Four bombs on London's subways and a bus wounded at least one person Thursday afternoon and sparked panic in London again as the city mourned the dozens that died after four bombs exploded two weeks ago.
A horrible déjà vu
A string of blasts on the London subway system and a bus sent screaming passengers fleeing in panic and wounded at least one person Thursday, exactly two weeks after the deadliest terror attack on Britain.
"We know that we had four explosions or attempted explosions simultaneously," London police chief Ian Blair told reporters. "At the moment the casualties appear to be very low in the explosions. The bombs appear to be smaller than on the last occasion. We don't know the implications for this yet -- clearly this is a very serious incident."
Dozens of police and fire engines scrambled to the scenes, evacuating three subway stations and cordoning off a wide area in eastern London around a double-decker bus in which the upper-floor windows were blown out.
Police said they had sent armed officers to investigate an "incident" at University College Hospital in central London. A spokesman was unable to confirm reports on Sky News about a man with a device with protruding wires attached to him seen in the area of the hospital. Police said the incident had been contained without providing further details.
A city already traumatized
Stations at Oval in southern London, Warren Street to the north and Shepherd's Bush to the west were evacuated. Police said initial investigations of Warren Street and Oval stations found no sign of chemical agents.
Four subway lines were temporarily shut down.
Copycat or same group?
The blasts hit a city traumatized by the July 7 attacks, in which 56 people were killed including four suspected al-Qaeda suicide bombers who blew up three subway trains and a double-decker bus.
Chaos, panic, witnesses say
Back on the streets, passengers who had fled the trains reported panic and chaos below ground.
Victoria Line passenger Ivan McCracken said he heard a traveler's backpack had exploded on the subway outside Warren Street station.
The explosions two weeks ago were much more powerful, police officials said
"I was in a middle carriage and the train was not far short of Warren Street station when suddenly the door between my carriage and the next one burst open and dozens of people started rushing through, some were falling and there was mass panic," he told Sky News.
"It was difficult to get the story from any of them what had happened but when I got to ground level there was an Italian young man comforting an Italian girl who told me he had seen what had happened. He said that a man was carrying a rucksack and the rucksack suddenly exploded. It was a minor explosion but enough to blow open the rucksack. The man then made an exclamation as if something had gone wrong. At that point everyone rushed from the carriage."
"I could just smell smoke"
Another witness, Abena Adofo, 23, told AFP that people were running into her carriage. "I could just smell smoke and I saw lots of people panicking," she said. "I was just trying to be calm and get out. The smell of smoke was coming from the end of the carriage."
Stagecoach, which owns the number 26 bus involved in the incident, said the driver heard a bang at around 12:30 p.m. London time.
The bus had left Waterloo and was in the Shoreditch neighborhood when the incident happened.

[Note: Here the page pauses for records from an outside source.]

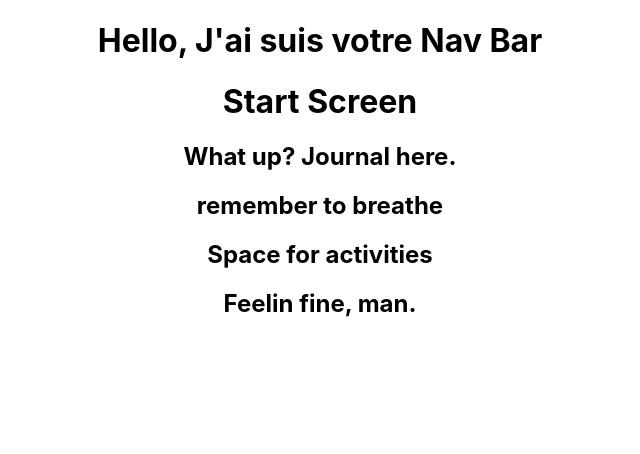
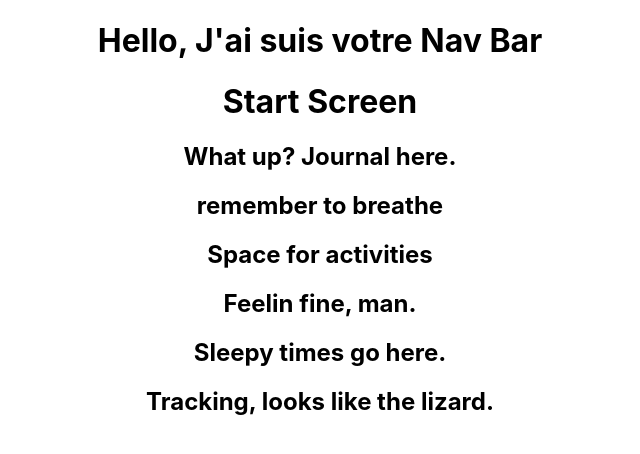
Before and after one commit to fatpav/code-br-, a React (Create React App) app in the folder code_br_client_side/: page / in a window 1280 px wide. Shown: the top 454 px of the page, without its empty margins (320-960 px from the left). Built offline with nearby package versions, Linux system fonts and the light colour scheme.

Commit message:
further components

```diff
--- a/code_br_client_side/src/App.js
+++ b/code_br_client_side/src/App.js
@@ -5,6 +5,8 @@ import Journal from './components/Journal';
 import Breathing from './Breathing';
 import Activities from './components/Activities';
 import Mood from './components/Mood';
+import Sleep from './components/Sleep';
+import Tracker from './components/Tracker';
 
 function App() {
   return (
@@ -16,6 +18,8 @@ function App() {
       <Breathing></Breathing>
       <Activities></Activities>
       <Mood></Mood>
+      <Sleep></Sleep>
+      <Tracker></Tracker>
 
     </div>
   );
--- a/code_br_client_side/src/components/Sleep.js
+++ b/code_br_client_side/src/components/Sleep.js
@@ -1,3 +1,7 @@
 const Sleep = () => {
+    return (
+        <h2>Sleepy times go here.</h2>
+    )
+};
 
-}
+export default Sleep;
--- /dev/null
+++ b/code_br_client_side/src/components/Tracker.js
@@ -0,0 +1,7 @@
+const Tracker = () => {
+    return (
+        <h2>Tracking, looks like the lizard.</h2>
+    )
+};
+
+export default Tracker;
```
Also changed, not shown: 1 other file (tests, documents, lock files or other folders).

"The driver heard a bang which appeared to come from the upper deck," a spokesman told AFP. "When he went upstairs to investigate, the windows on the upper deck were blown out. The bus is structurally intact and we don't have any reports of injuries."
British Prime Minister Tony Blair urged the public to stay calm.
"We know why these things are done -- they are done to scare people," he told reporters. "Fortunately, in this instance, there appear to have been no casualties ... We've got to react calmly. To react in any other way is to engage in the game they want us to engage in."